at least when there are more than two candidates. In France, there is
a run-off among the two top-scoring presidential candidates. In other
systems, voters are permitted to be more expressive than they are in the
US, where each vote must be cast 100 percent for one candidate, regardless
of how the voter might feel about the entire slate. For example, one might
permit voters to indicate not only their first-choice candidate but an
entire preference list of candidates. Armed with this richer information
about voters preferences, one is afforded numerous other reasonable
decision procedures. Some mathematicians advocate strongly for the Borda
count method, in which each voter casts one point for their favorite
candidate, two points for their second favorite candidate, three points
for their third, and so on through the entire slate of candidates, with
the candidate receiving the fewest points declared the winner. Others
favor a method in which candidates with the fewest first-place votes are
eliminated in successive rounds.
Our current method satisfies none of these.
In the 2000 election, Al Gore could have won merely by trading votes from some states with votes from other states, without changing the mind of any voter about the candidates. This illustrates that the voting method we use to elect presidents in the US violates the anonymity criterion. In 2000, evidence suggests that Al Gore would have won a head-to-head contest against each of the other candidates, again without changing the mind of any voter about the candidates. This illustrates the violation of the Condorcet criterion. In 2000, had Al Gore picked up 100 percent of the California vote, he would have been the top choice of a vast majority of the national electorate and still lost. This illustrates the violation of the majority criterion.
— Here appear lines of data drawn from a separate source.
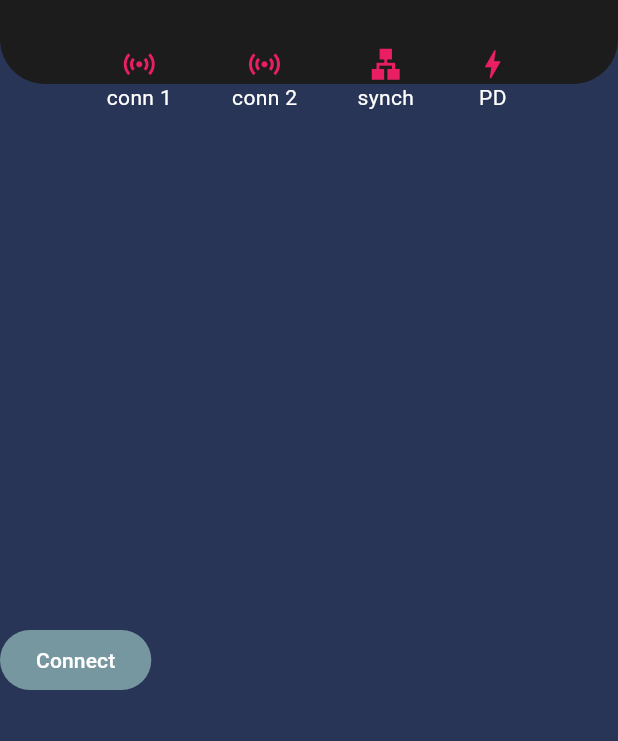
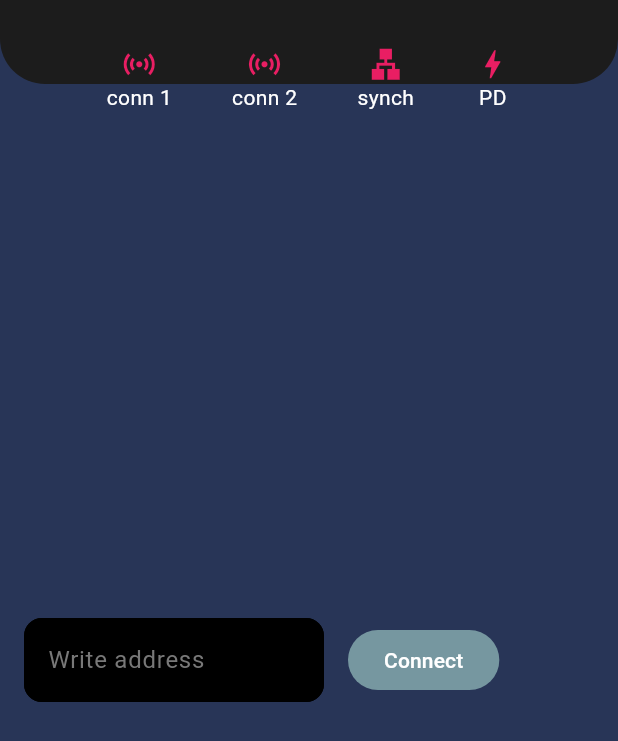
Before and after one commit to michal95pl/ULP-APP, a Flutter app: the screen it shows after launch, after a tap on "open", on a phone screen of 412 x 824 dp. Shown: the top 741 px of the screen. Run offline on Flutter 3.47's test engine with Material 3 defaults, Android fonts, the phone set to English and light mode, and no system bars; our stand-ins replace syncfusion_flutter_sliders; missing offline and left inert: flutter_hsvcolor_picker.

Commit message:
Added things to settings page

```diff
--- a/lib/communication/socket_connection.dart
+++ b/lib/communication/socket_connection.dart
@@ -14,7 +14,7 @@ class SocketConnection {
   static const int connectionTimeout = 2;
 
   // wait for ack from the server. ESP32 will send ack after receiving command.
-  // It us used, becuse esp32 has problem with buffering commands
+  // It us used to synchronize with microcontrollers
   Completer<void>? _ackCompleter;
 
   Future<void> connect(String host, int port) async {
@@ -33,6 +33,7 @@ class SocketConnection {
           var data = String.fromCharCodes(event);
 
           // devide commands by 0x03 (ETX) character (sometimes multiple commands are received at once)
+          // importand: 0x03 is not allowed in the data
           // todo: change 0x03 to somethig else
           var commands = data.split(String.fromCharCode(0x03));
           commands.removeLast();
@@ -48,6 +49,7 @@ class SocketConnection {
               }
               debugPrint("[SocketConnection] Received status data: $jsonData");
             }
+            // ACW - ack command
             else if (command.startsWith("ACW"))
             {
               _ackCompleter!.complete();
--- a/lib/main.dart
+++ b/lib/main.dart
@@ -1,17 +1,18 @@
 import 'package:flutter/material.dart';
+import 'package:mobile_app/settings_file.dart';
 import 'screens/splash_screen.dart';
 import 'screens/settings/settings_screen.dart';
 import 'screens/led_strip/led_strip_screen.dart';
 
-void main() {
+void main() async {
   runApp(const MainApp());
+  SettingsFile.openFile('settings.json');
 }
 
 // https://digitalsynopsis.com/design/color-schemes-palettes/
 
 
 class MainApp extends StatelessWidget {
-
   const MainApp({super.key});
 
   @override
--- a/lib/screens/led_strip/led_strip_screen.dart
+++ b/lib/screens/led_strip/led_strip_screen.dart
@@ -4,6 +4,7 @@ import 'package:mobile_app/communication/mobile_connection_listener.dart';
 import 'package:mobile_app/drawer_nav.dart';
 import 'package:mobile_app/screens/led_strip/effect_dropdown_button.dart';
 import 'package:mobile_app/screens/led_strip/strip_color_picker.dart';
+import 'package:mobile_app/screens/settings/info_board.dart';
 import 'package:mobile_app/statistics_bar.dart';
 import 'package:mobile_app/status_mobile_data.dart';
 import 'package:mobile_app/text_vertical_slider.dart';
@@ -51,6 +52,9 @@ implements MobileConnectionListener {
   void onConnectionMobileStatusChanged(bool connection) {
     debugPrint("[LedStripScreenState] mobile connection status changed: $connection");
     StatisticsBar.setMobileConnectionStatus(connection);
+    if (!connection) {
+      InfoBoard.hideBoard();
+    }
     setState(() {});
   }
 
--- a/lib/screens/settings/info_board.dart
+++ b/lib/screens/settings/info_board.dart
@@ -6,42 +6,58 @@ class InfoBoard {
   static bool showInfoBoard = false;
 
   static bool fan = false;
-  static double pcbTemperature = 25.0;
-  static double espTemperature = 25.0;
-  static double stmTemperature = 25.0;
+  static double pcbTemperature = 0.0;
+  static double espTemperature = 0.0;
+  static double stmTemperature = 0.0;
 
-  static Column getBoard() {
+  static Container getBoard() {
 
     if (!showInfoBoard) {
-      return const Column();
+      return Container();
     }
 
-    return Column(children: [
+    return Container(
+      width: 220,
+      padding: const EdgeInsets.all(6),
+      margin: const EdgeInsets.all(10.0),
+      decoration: const BoxDecoration(
+        color: Color.fromARGB(255, 28, 28, 28),
+        borderRadius: BorderRadius.all(Radius.circular(12.0)),
+      ),
+      child: Column(
+        crossAxisAlignment: CrossAxisAlignment.start,
+        children: [
+          const Center(
+            child: Text("Mobile ULP", style: TextStyle(color: Color.fromARGB(255, 191, 0, 255), fontSize: 22))
+          ),
+          const SizedBox(width: 20),
           Row(children: [
             const SizedBox(width: 10),
             const Text("Fan", style: TextStyle(color: Colors.white, fontSize: 18)),
-        Icon(Icons.cyclone, color: fan ? Colors.green : Colors.red),
+            Icon(Icons.cyclone, color: fan ? Colors.green : const Color.fromARGB(255, 241, 0, 128)),
             Text(" ${fan ? "ON" : "OFF"}", style: const TextStyle(color: Colors.white, fontSize: 18))
           ]),
           Row(children: [
             const SizedBox(width: 10),
-        const Text("PCB temperature", style: TextStyle(color: Colors.white, fontSize: 18)),
-        const Icon(Icons.thermostat, color: Colors.blue),
+            const Text("PCB temp", style: TextStyle(color: Colors.white, fontSize: 18)),
+            const Icon(Icons.thermostat, color: Color.fromARGB(255, 0, 171, 231)),
             Text(" $pcbTemperature °C", style: const TextStyle(color: Colors.white, fontSize: 18))
           ]),
           Row(children: [
             const SizedBox(width: 10),
-        const Text("ESP temperature", style: TextStyle(color: Colors.white, fontSize: 18)),
-        const Icon(Icons.thermostat, color: Colors.blue),
+            const Text("ESP temp", style: TextStyle(color: Colors.white, fontSize: 18)),
+            const Icon(Icons.thermostat, color: Color.fromARGB(255, 0, 171, 231)),
             Text(" $espTemperature °C", style: const TextStyle(color: Colors.white, fontSize: 18))
           ]),
           Row(children: [
             const SizedBox(width: 10),
-        const Text("STM temperature", style: TextStyle(color: Colors.white, fontSize: 18)),
-        const Icon(Icons.thermostat, color: Colors.blue),
+            const Text("STM temp", style: TextStyle(color: Colors.white, fontSize: 18)),
+            const Icon(Icons.thermostat, color: Color.fromARGB(255, 0, 171, 231)),
             Text(" $stmTemperature °C", style: const TextStyle(color: Colors.white, fontSize: 18))
           ]),
-    ]);
+        ],
+      )
+    );
   }
 
   static set fanStatus(bool status) {
@@ -63,4 +79,8 @@ class InfoBoard {
   static void showBoard() {
     showInfoBoard = true;
   }
+
+  static void hideBoard() {
+    showInfoBoard = false;
   }
+}
--- a/lib/screens/settings/settings_screen.dart
+++ b/lib/screens/settings/settings_screen.dart
@@ -5,6 +5,7 @@ import 'package:mobile_app/communication/mobile_communication.dart';
 import 'package:mobile_app/communication/mobile_connection_listener.dart';
 import 'package:mobile_app/drawer_nav.dart';
 import 'package:mobile_app/screens/settings/info_board.dart';
+import 'package:mobile_app/settings_file.dart';
 import 'package:mobile_app/statistics_bar.dart';
 import 'package:mobile_app/status_mobile_data.dart';
 
@@ -18,52 +19,22 @@ class SettingsScreen extends StatefulWidget {
 class SettingsScreenState extends State<SettingsScreen>
   implements MobileConnectionListener {
 
+  static bool statusUpdate = false;
   Future<void>? _connectionFuture;
-
-  Widget _connectionButton(String host, int port, int socketId) {
-    return FutureBuilder(
-      future: _connectionFuture,
-      builder: (context, snapshot) {
-        if (snapshot.connectionState == ConnectionState.waiting) {
-          return FilledButton(
-            onPressed: () {},
-            style: ButtonStyle(
-              backgroundColor: WidgetStateProperty.all<Color>(const Color.fromARGB(255, 118, 151, 160)),
-            ),
-            child: const Text('Connecting...'),
-          );
-        } else if (MobileCommunication.isConnected()) {
-          return const FilledButton(
-            onPressed: null,
-            child: Text('Connected'),
-          );
-        } else {
-          return FilledButton(
-            onPressed: () {
-              _connectionFuture = MobileCommunication.connect(host, port);
-              setState(() {});
-            },
-            style: ButtonStyle(
-              backgroundColor: WidgetStateProperty.all<Color>(const Color.fromARGB(255, 118, 151, 160)),
-            ),
-            child: const Text('Connect'),
-          );
-        }
-      }
-
-    );
-  }
 
   @override
   void initState() {
     super.initState();
     MobileCommunication.setListener(this);
     MobileCommunication.sendStatusCommand();
+    _readSetAddress(_textControllers, 0);
   }
+
+  final List<TextEditingController> _textControllers = [TextEditingController()];
+  final List<bool> _textFieldErrors = [false];
 
   @override
   Widget build(BuildContext context) {
-
     return Scaffold(
       appBar: StatisticsBar.getAppBar(),
       drawer: DrawerNav.getDrawerNav(context),
@@ -72,7 +43,10 @@ class SettingsScreenState extends State<SettingsScreen>
         mainAxisAlignment: MainAxisAlignment.center,
         children: [
           InfoBoard.getBoard(),
-          _connectionButton("192.168.2.116", 25567, 0),
+          Row(children: [
+            _addressInput(_textControllers, _textFieldErrors, 0),
+            _connectionButton(_textControllers, _textFieldErrors, 0),
+          ])
         ],
       ),
     );
@@ -82,6 +56,9 @@ class SettingsScreenState extends State<SettingsScreen>
   void onConnectionMobileStatusChanged(bool connection) {
     debugPrint("[SettingsScreenState] mobile connection status changed: $connection");
     StatisticsBar.setMobileConnectionStatus(connection);
+    if (!connection) {
+      InfoBoard.hideBoard();
+    }
     setState(() {});
   }
 
@@ -96,4 +73,117 @@ class SettingsScreenState extends State<SettingsScreen>
     InfoBoard.showBoard();
     setState(() {});
   }
+
+  Widget _connectionButton(List<TextEditingController> controllers, List<bool> errors, int index) {
+    return FutureBuilder(
+      future: _connectionFuture,
+      builder: (context, snapshot) {
+        if (snapshot.connectionState == ConnectionState.waiting) {
+          statusUpdate = true;
+          return FilledButton(
+            onPressed: () {},
+            style: ButtonStyle(
+              backgroundColor: WidgetStateProperty.all<Color>(const Color.fromARGB(255, 118, 151, 160)),
+            ),
+            child: const Text('Connecting...'),
+          );
+        } else if (MobileCommunication.isConnected()) {
+          // send status command after connection
+          if (statusUpdate) {
+            MobileCommunication.sendStatusCommand();
+            statusUpdate = false;
+          }
+
+          return const FilledButton(
+            onPressed: null,
+            child: Text('Connected'),
+          );
+        } else {
+          return FilledButton(
+            onPressed: () {
+              if (!_checkAddress(controllers[index].text)) {
+                errors[index] = true;
+              } else{
+                errors[index] = false;
+
+                List<String> parts = controllers[index].text.split(":");
+                String host = parts[0];
+                String port = parts[1];
+
+                SettingsFile.writeAddress(host, port, 0);
+                _connectionFuture = MobileCommunication.connect(host, int.parse(port));
+              }
+              setState(() {});
+            },
+            style: ButtonStyle(
+              backgroundColor: WidgetStateProperty.all<Color>(const Color.fromARGB(255, 118, 151, 160)),
+            ),
+            child: const Text('Connect'),
+          );
+        }
+      }
+    );
+  }
+
+  Padding _addressInput(List<TextEditingController> controllers, List<bool> errors, int index) {
+    return Padding(
+            padding: const EdgeInsets.symmetric(horizontal: 16.0),
+            child: SizedBox(
+              width: 200,
+              child: TextField(
+                controller: controllers[index],
+                decoration: InputDecoration(
+                  filled: true,
+                  fillColor: const Color.fromARGB(255, 0, 0, 0),
+                  hintText: 'Write address',
+                  hintStyle: const TextStyle(color: Color.fromARGB(255, 120, 120, 120)),
+                  enabledBorder: OutlineInputBorder(
+                    borderRadius: BorderRadius.circular(12.0),
+                    borderSide: const BorderSide(color: Color.fromARGB(255, 0, 0, 0)),
+                  ),
+                  focusedBorder: OutlineInputBorder(
+                    borderRadius: BorderRadius.circular(12.0),
+                    borderSide: const BorderSide(color: Color.fromARGB(255, 120, 120, 120)),
+                  ),
+                  errorText: errors[index]? "Invalid address": null,
+                ),
+                style: const TextStyle(color: Color.fromARGB(255, 255, 255, 255)),
+              ),
+            ),
+          );
+  }
+
+  bool _checkAddress(String address) {
+    List<String> parts = address.split(":");
+    if (parts.length != 2) {
+      return false;
+    }
+
+    if (parts[0].isEmpty || parts[1].isEmpty) {
+      return false;
+    }
+
+    if (parts[0].split(".").length != 4) {
+      return false;
+    }
+
+    if (int.tryParse(parts[1]) == null) {
+      return false;
+    }
+
+    for (String part in parts[0].split(".")) {
+      if (int.tryParse(part) == null || int.parse(part) < 0 || int.parse(part) > 255) {
+        return false;
+      }
+    }
+
+    return true;
+  }
+
+  void _readSetAddress(List<TextEditingController> controllers, int index) {
+    Map<String, String> address = SettingsFile.readAddress(0);
+    if (address["ip"] != "" || address["port"] != "") {
+      controllers[index].text = "${address["ip"]}:${address["port"]}";
+    }
+  }
 }
--- /dev/null
+++ b/lib/settings_file.dart
@@ -0,0 +1,60 @@
+import 'dart:convert';
+import 'dart:io';
+
+import 'package:flutter/material.dart';
+import 'package:path_provider/path_provider.dart';
+
+class SettingsFile {
+
+  static File? file;
+
+  static Future<void> openFile(String path) async {
+    Directory appDirectory = await getApplicationDocumentsDirectory();
+    file = File('${appDirectory.path}/$path');
+
+    if (!await file!.exists()) {
+      await file!.create();
+      await file!.writeAsString('''
+      {
+      "device_addresses" : [
+      {
+      "ip": "",
+      "port": ""
+      },
+      {
+      "ip": "",
+      "port": ""
+      }
+      ]
+      }
+      ''');
+    }
+  }
+
+  static void writeAddress(String ip, String port, int index) {
+    try {
+      final contents = file!.readAsStringSync();
+      Map<String, dynamic> data = jsonDecode(contents);
+      data['device_addresses'][index]["ip"] = ip;
+      data['device_addresses'][index]["port"] = port;
+      file!.writeAsStringSync(jsonEncode(data));
+    } catch (e) {
+      debugPrint("[SettingsFile] error: $e");
+    }
+  }
+
+  static Map<String, String> readAddress(int index) {
+    try {
+      final contents = file!.readAsStringSync();
+      Map<String, dynamic> data = jsonDecode(contents);
+      return {
+        "ip": data['device_addresses'][index]["ip"],
+        "port": data['device_addresses'][index]["port"]
+      };
+    } catch (e) {
+      debugPrint("[SettingsFile] error: $e");
+    }
+    return {"ip":"","port":""};
+  }
+
+}
--- a/lib/statistics_bar.dart
+++ b/lib/statistics_bar.dart
@@ -56,6 +56,11 @@ class StatisticsBar
   }
 
   static void setMobileConnectionStatus(bool status) {
+    // if mobile connection is lost, then synch and pd are also disabled
+    if (!status) {
+      _synch = false;
+      _pd = false;
+    }
     _connections[0] = status;
   }
 
--- a/lib/status_mobile_data.dart
+++ b/lib/status_mobile_data.dart
@@ -19,9 +19,9 @@ class StatusMobileData {
     _usbPD = (jsonData['usb_pd'].toInt() == 1);
     _communicationModule = (jsonData['communication_module'].toInt() == 1);
     _fan = (jsonData['fan'].toInt() == 1);
-    _temperaturePCB = jsonData['temperature_pcb'].toDouble();
-    _temperatureESP32 = jsonData['temperature_esp32'].toDouble();
-    _temperatureSTM32 = jsonData['temperature_stm32'].toDouble();
+    _temperaturePCB = jsonData['temp_pcb'].toDouble();
+    _temperatureESP32 = jsonData['temp_esp32'].toDouble();
+    _temperatureSTM32 = jsonData['temp_stm32'].toDouble();
   }
 
   static StatusMobileData getStatusData(String data) {
--- a/pubspec.yaml
+++ b/pubspec.yaml
@@ -11,6 +11,7 @@ dependencies:
     sdk: flutter
   flutter_colorpicker: ^1.1.0
   flutter_hsvcolor_picker: ^1.5.1
+  path_provider: ^2.1.5
   syncfusion_flutter_sliders: ^26.2.5
 
 dev_dependencies:
```
Also changed, not shown: pubspec.lock, 1 other file. Lines whose indentation alone changed are shown as unchanged.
The point is not that Gore could or should have won;
the point is that the decision procedure we use violates natural criteria